Exercise goal:
The answer must reproduce all of the data below exactly and contain no images.

Data for review:

·····

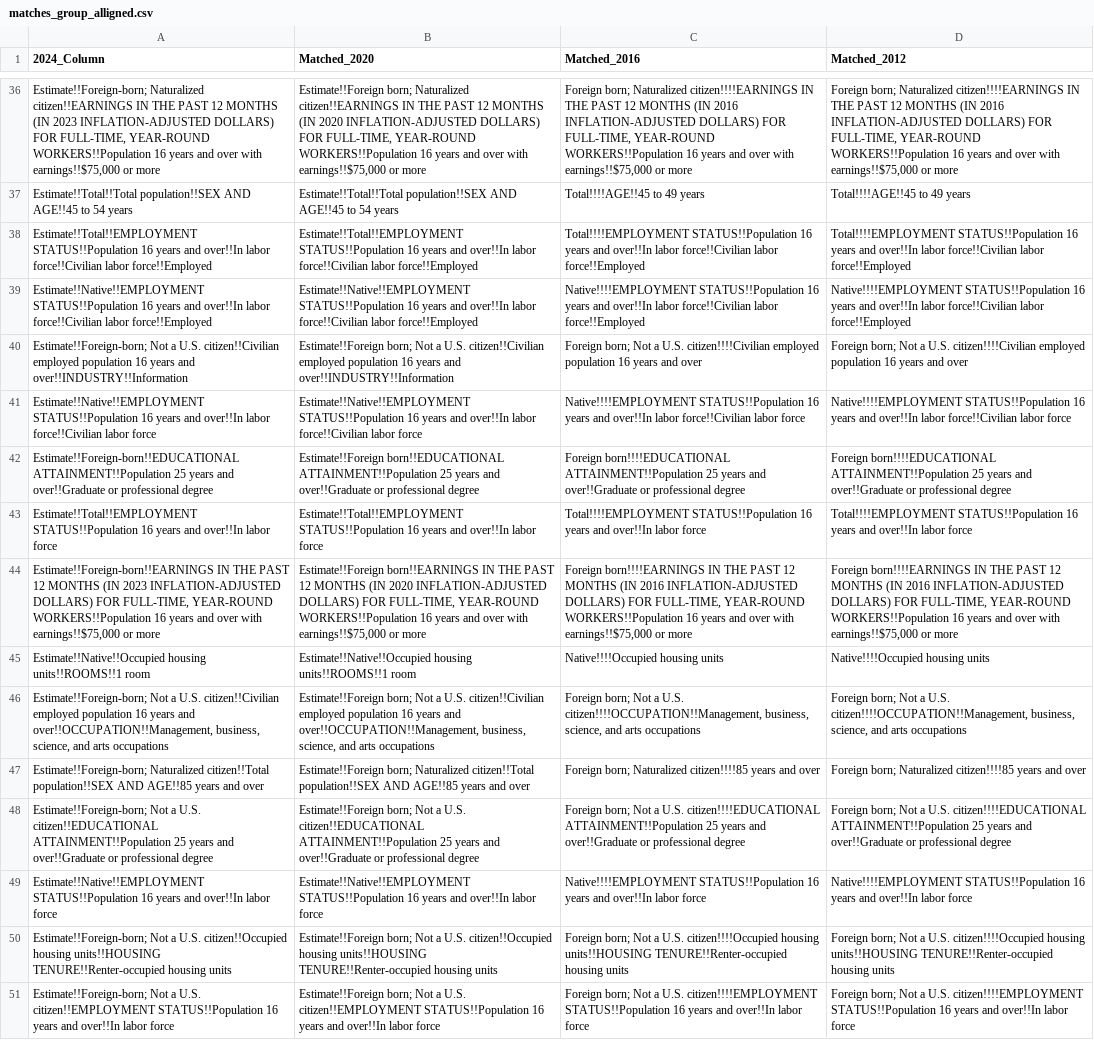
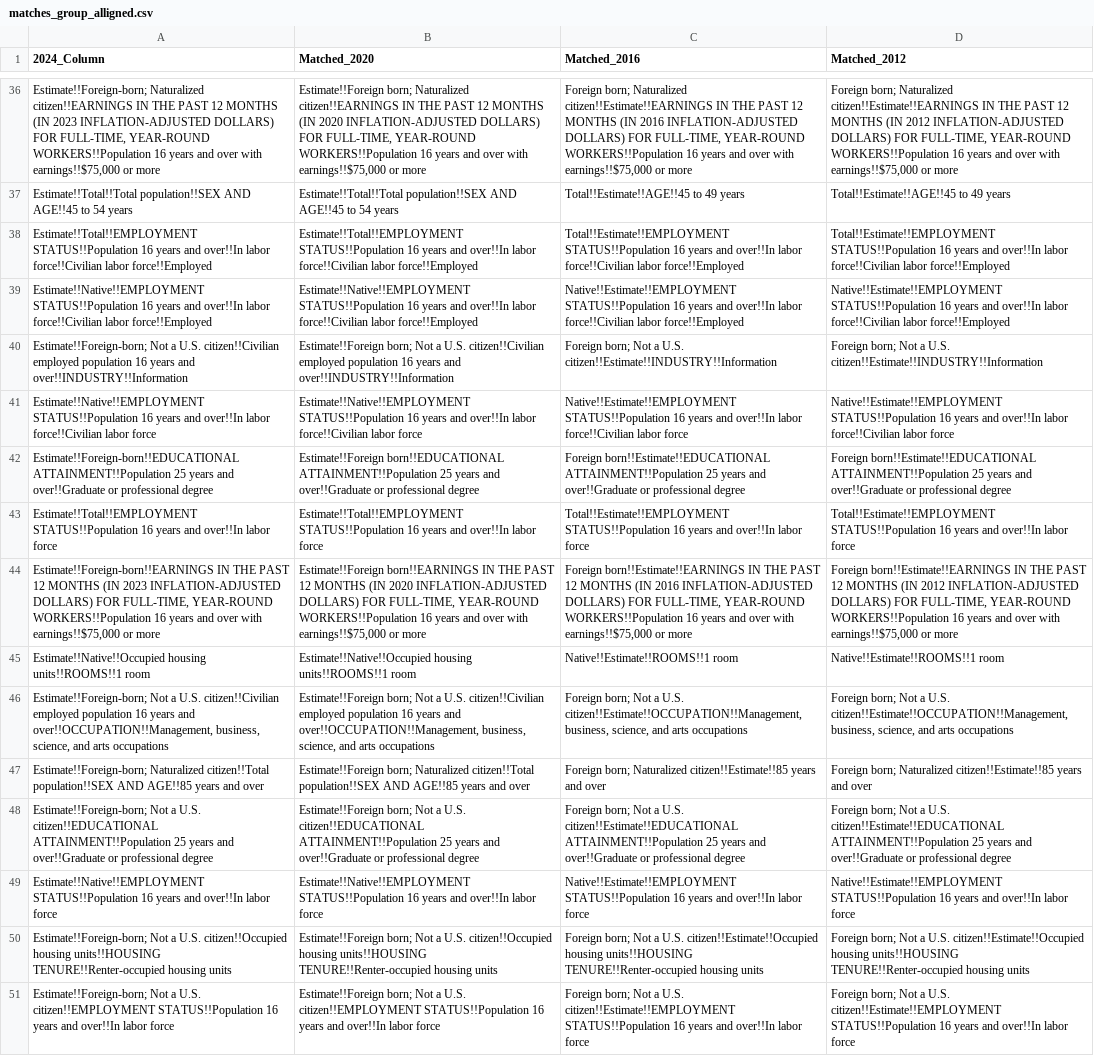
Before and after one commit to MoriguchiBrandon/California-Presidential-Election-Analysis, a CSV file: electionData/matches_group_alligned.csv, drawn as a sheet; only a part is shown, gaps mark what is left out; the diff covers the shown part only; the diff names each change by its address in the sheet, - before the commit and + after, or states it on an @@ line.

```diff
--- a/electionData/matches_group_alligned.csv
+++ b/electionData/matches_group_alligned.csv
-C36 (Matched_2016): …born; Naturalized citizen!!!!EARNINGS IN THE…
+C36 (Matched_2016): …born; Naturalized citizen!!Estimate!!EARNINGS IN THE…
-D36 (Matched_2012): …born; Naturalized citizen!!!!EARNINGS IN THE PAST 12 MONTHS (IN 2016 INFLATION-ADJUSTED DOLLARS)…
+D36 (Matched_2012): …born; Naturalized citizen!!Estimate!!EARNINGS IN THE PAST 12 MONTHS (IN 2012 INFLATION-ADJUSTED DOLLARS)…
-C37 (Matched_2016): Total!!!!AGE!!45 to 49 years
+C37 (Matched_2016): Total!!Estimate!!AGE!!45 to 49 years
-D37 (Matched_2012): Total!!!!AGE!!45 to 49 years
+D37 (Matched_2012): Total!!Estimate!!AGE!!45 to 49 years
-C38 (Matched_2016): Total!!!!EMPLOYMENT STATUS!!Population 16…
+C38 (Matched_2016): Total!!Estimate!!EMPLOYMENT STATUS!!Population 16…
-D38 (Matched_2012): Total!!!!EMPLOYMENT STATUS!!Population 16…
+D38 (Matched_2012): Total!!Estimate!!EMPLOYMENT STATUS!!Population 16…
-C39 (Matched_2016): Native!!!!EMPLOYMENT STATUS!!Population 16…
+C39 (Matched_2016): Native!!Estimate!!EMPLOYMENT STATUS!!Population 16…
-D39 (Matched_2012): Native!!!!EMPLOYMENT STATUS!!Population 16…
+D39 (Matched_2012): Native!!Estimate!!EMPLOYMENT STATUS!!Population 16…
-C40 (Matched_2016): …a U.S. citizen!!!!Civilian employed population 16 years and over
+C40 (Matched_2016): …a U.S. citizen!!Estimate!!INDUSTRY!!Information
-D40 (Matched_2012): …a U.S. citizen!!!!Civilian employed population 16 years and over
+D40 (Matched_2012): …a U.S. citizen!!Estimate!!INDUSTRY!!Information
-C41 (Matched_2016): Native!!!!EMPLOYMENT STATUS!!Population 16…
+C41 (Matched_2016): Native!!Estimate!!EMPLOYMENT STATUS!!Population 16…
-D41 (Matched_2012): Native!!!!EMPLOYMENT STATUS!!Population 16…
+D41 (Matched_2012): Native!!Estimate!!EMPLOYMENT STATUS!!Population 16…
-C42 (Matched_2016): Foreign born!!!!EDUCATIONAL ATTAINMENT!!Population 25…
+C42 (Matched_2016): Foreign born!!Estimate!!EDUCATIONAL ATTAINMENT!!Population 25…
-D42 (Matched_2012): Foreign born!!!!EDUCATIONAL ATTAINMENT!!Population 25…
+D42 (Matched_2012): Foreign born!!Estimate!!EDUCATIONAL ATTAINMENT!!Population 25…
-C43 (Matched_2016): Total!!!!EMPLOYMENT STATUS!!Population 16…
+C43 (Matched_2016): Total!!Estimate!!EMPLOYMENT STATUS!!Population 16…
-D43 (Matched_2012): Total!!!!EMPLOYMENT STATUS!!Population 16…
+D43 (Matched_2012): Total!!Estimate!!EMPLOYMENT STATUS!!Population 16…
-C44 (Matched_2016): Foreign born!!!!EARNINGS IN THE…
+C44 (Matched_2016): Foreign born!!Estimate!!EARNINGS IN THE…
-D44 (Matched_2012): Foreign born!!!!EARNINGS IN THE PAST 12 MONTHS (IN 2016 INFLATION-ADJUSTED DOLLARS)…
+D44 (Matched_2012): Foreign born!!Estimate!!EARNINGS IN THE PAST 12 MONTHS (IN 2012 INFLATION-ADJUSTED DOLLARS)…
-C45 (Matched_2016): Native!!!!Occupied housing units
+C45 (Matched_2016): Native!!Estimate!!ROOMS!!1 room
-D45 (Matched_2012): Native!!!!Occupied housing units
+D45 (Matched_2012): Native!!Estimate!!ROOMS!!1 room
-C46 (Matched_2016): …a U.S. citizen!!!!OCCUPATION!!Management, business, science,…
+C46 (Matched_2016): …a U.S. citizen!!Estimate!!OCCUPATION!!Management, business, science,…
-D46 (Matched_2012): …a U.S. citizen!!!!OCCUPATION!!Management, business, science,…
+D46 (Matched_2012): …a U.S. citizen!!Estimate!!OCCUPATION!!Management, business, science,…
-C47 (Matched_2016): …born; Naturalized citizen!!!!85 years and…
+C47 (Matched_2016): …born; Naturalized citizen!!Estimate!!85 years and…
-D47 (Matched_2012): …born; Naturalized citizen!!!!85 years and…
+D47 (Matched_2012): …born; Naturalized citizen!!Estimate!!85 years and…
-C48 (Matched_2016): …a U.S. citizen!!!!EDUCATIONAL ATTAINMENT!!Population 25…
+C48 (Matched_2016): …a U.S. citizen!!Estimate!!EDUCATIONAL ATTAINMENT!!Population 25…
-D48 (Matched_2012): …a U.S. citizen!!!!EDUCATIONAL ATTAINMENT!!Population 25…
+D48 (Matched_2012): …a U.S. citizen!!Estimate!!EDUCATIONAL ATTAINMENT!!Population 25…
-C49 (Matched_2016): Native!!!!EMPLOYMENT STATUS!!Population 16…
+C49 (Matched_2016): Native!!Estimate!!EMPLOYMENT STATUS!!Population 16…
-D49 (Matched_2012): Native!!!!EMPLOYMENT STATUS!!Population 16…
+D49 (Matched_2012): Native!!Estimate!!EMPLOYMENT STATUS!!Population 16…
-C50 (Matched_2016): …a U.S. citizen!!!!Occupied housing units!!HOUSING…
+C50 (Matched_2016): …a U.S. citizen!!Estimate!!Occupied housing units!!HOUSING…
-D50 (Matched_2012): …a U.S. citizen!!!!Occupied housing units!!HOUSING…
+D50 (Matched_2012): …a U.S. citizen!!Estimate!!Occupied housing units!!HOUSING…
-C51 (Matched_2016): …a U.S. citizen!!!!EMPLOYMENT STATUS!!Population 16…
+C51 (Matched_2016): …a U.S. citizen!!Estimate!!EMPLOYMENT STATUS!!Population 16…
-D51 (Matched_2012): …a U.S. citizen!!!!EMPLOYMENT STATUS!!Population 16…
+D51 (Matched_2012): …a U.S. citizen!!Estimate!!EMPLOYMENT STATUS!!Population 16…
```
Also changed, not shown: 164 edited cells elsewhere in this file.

·····

Response below:
Before and after one commit to MoriguchiBrandon/California-Presidential-Election-Analysis, a CSV file: electionData/matches_group_alligned.csv, drawn as a sheet; only a part is shown, gaps mark what is left out; the diff covers the shown part only; the diff names each change by its address in the sheet, - before the commit and + after, or states it on an @@ line.

```diff
--- a/electionData/matches_group_alligned.csv
+++ b/electionData/matches_group_alligned.csv
-C36 (Matched_2016): …born; Naturalized citizen!!!!EARNINGS IN THE…
+C36 (Matched_2016): …born; Naturalized citizen!!Estimate!!EARNINGS IN THE…
-D36 (Matched_2012): …born; Naturalized citizen!!!!EARNINGS IN THE PAST 12 MONTHS (IN 2016 INFLATION-ADJUSTED DOLLARS)…
+D36 (Matched_2012): …born; Naturalized citizen!!Estimate!!EARNINGS IN THE PAST 12 MONTHS (IN 2012 INFLATION-ADJUSTED DOLLARS)…
-C37 (Matched_2016): Total!!!!AGE!!45 to 49 years
+C37 (Matched_2016): Total!!Estimate!!AGE!!45 to 49 years
-D37 (Matched_2012): Total!!!!AGE!!45 to 49 years
+D37 (Matched_2012): Total!!Estimate!!AGE!!45 to 49 years
-C38 (Matched_2016): Total!!!!EMPLOYMENT STATUS!!Population 16…
+C38 (Matched_2016): Total!!Estimate!!EMPLOYMENT STATUS!!Population 16…
-D38 (Matched_2012): Total!!!!EMPLOYMENT STATUS!!Population 16…
+D38 (Matched_2012): Total!!Estimate!!EMPLOYMENT STATUS!!Population 16…
-C39 (Matched_2016): Native!!!!EMPLOYMENT STATUS!!Population 16…
+C39 (Matched_2016): Native!!Estimate!!EMPLOYMENT STATUS!!Population 16…
-D39 (Matched_2012): Native!!!!EMPLOYMENT STATUS!!Population 16…
+D39 (Matched_2012): Native!!Estimate!!EMPLOYMENT STATUS!!Population 16…
-C40 (Matched_2016): …a U.S. citizen!!!!Civilian employed population 16 years and over
+C40 (Matched_2016): …a U.S. citizen!!Estimate!!INDUSTRY!!Information
-D40 (Matched_2012): …a U.S. citizen!!!!Civilian employed population 16 years and over
+D40 (Matched_2012): …a U.S. citizen!!Estimate!!INDUSTRY!!Information
-C41 (Matched_2016): Native!!!!EMPLOYMENT STATUS!!Population 16…
+C41 (Matched_2016): Native!!Estimate!!EMPLOYMENT STATUS!!Population 16…
-D41 (Matched_2012): Native!!!!EMPLOYMENT STATUS!!Population 16…
+D41 (Matched_2012): Native!!Estimate!!EMPLOYMENT STATUS!!Population 16…
-C42 (Matched_2016): Foreign born!!!!EDUCATIONAL ATTAINMENT!!Population 25…
+C42 (Matched_2016): Foreign born!!Estimate!!EDUCATIONAL ATTAINMENT!!Population 25…
-D42 (Matched_2012): Foreign born!!!!EDUCATIONAL ATTAINMENT!!Population 25…
+D42 (Matched_2012): Foreign born!!Estimate!!EDUCATIONAL ATTAINMENT!!Population 25…
-C43 (Matched_2016): Total!!!!EMPLOYMENT STATUS!!Population 16…
+C43 (Matched_2016): Total!!Estimate!!EMPLOYMENT STATUS!!Population 16…
-D43 (Matched_2012): Total!!!!EMPLOYMENT STATUS!!Population 16…
+D43 (Matched_2012): Total!!Estimate!!EMPLOYMENT STATUS!!Population 16…
-C44 (Matched_2016): Foreign born!!!!EARNINGS IN THE…
+C44 (Matched_2016): Foreign born!!Estimate!!EARNINGS IN THE…
-D44 (Matched_2012): Foreign born!!!!EARNINGS IN THE PAST 12 MONTHS (IN 2016 INFLATION-ADJUSTED DOLLARS)…
+D44 (Matched_2012): Foreign born!!Estimate!!EARNINGS IN THE PAST 12 MONTHS (IN 2012 INFLATION-ADJUSTED DOLLARS)…
-C45 (Matched_2016): Native!!!!Occupied housing units
+C45 (Matched_2016): Native!!Estimate!!ROOMS!!1 room
-D45 (Matched_2012): Native!!!!Occupied housing units
+D45 (Matched_2012): Native!!Estimate!!ROOMS!!1 room
-C46 (Matched_2016): …a U.S. citizen!!!!OCCUPATION!!Management, business, science,…
+C46 (Matched_2016): …a U.S. citizen!!Estimate!!OCCUPATION!!Management, business, science,…
-D46 (Matched_2012): …a U.S. citizen!!!!OCCUPATION!!Management, business, science,…
+D46 (Matched_2012): …a U.S. citizen!!Estimate!!OCCUPATION!!Management, business, science,…
-C47 (Matched_2016): …born; Naturalized citizen!!!!85 years and…
+C47 (Matched_2016): …born; Naturalized citizen!!Estimate!!85 years and…
-D47 (Matched_2012): …born; Naturalized citizen!!!!85 years and…
+D47 (Matched_2012): …born; Naturalized citizen!!Estimate!!85 years and…
-C48 (Matched_2016): …a U.S. citizen!!!!EDUCATIONAL ATTAINMENT!!Population 25…
+C48 (Matched_2016): …a U.S. citizen!!Estimate!!EDUCATIONAL ATTAINMENT!!Population 25…
-D48 (Matched_2012): …a U.S. citizen!!!!EDUCATIONAL ATTAINMENT!!Population 25…
+D48 (Matched_2012): …a U.S. citizen!!Estimate!!EDUCATIONAL ATTAINMENT!!Population 25…
-C49 (Matched_2016): Native!!!!EMPLOYMENT STATUS!!Population 16…
+C49 (Matched_2016): Native!!Estimate!!EMPLOYMENT STATUS!!Population 16…
-D49 (Matched_2012): Native!!!!EMPLOYMENT STATUS!!Population 16…
+D49 (Matched_2012): Native!!Estimate!!EMPLOYMENT STATUS!!Population 16…
-C50 (Matched_2016): …a U.S. citizen!!!!Occupied housing units!!HOUSING…
+C50 (Matched_2016): …a U.S. citizen!!Estimate!!Occupied housing units!!HOUSING…
-D50 (Matched_2012): …a U.S. citizen!!!!Occupied housing units!!HOUSING…
+D50 (Matched_2012): …a U.S. citizen!!Estimate!!Occupied housing units!!HOUSING…
-C51 (Matched_2016): …a U.S. citizen!!!!EMPLOYMENT STATUS!!Population 16…
+C51 (Matched_2016): …a U.S. citizen!!Estimate!!EMPLOYMENT STATUS!!Population 16…
-D51 (Matched_2012): …a U.S. citizen!!!!EMPLOYMENT STATUS!!Population 16…
+D51 (Matched_2012): …a U.S. citizen!!Estimate!!EMPLOYMENT STATUS!!Population 16…
```
Also changed, not shown: 164 edited cells elsewhere in this file.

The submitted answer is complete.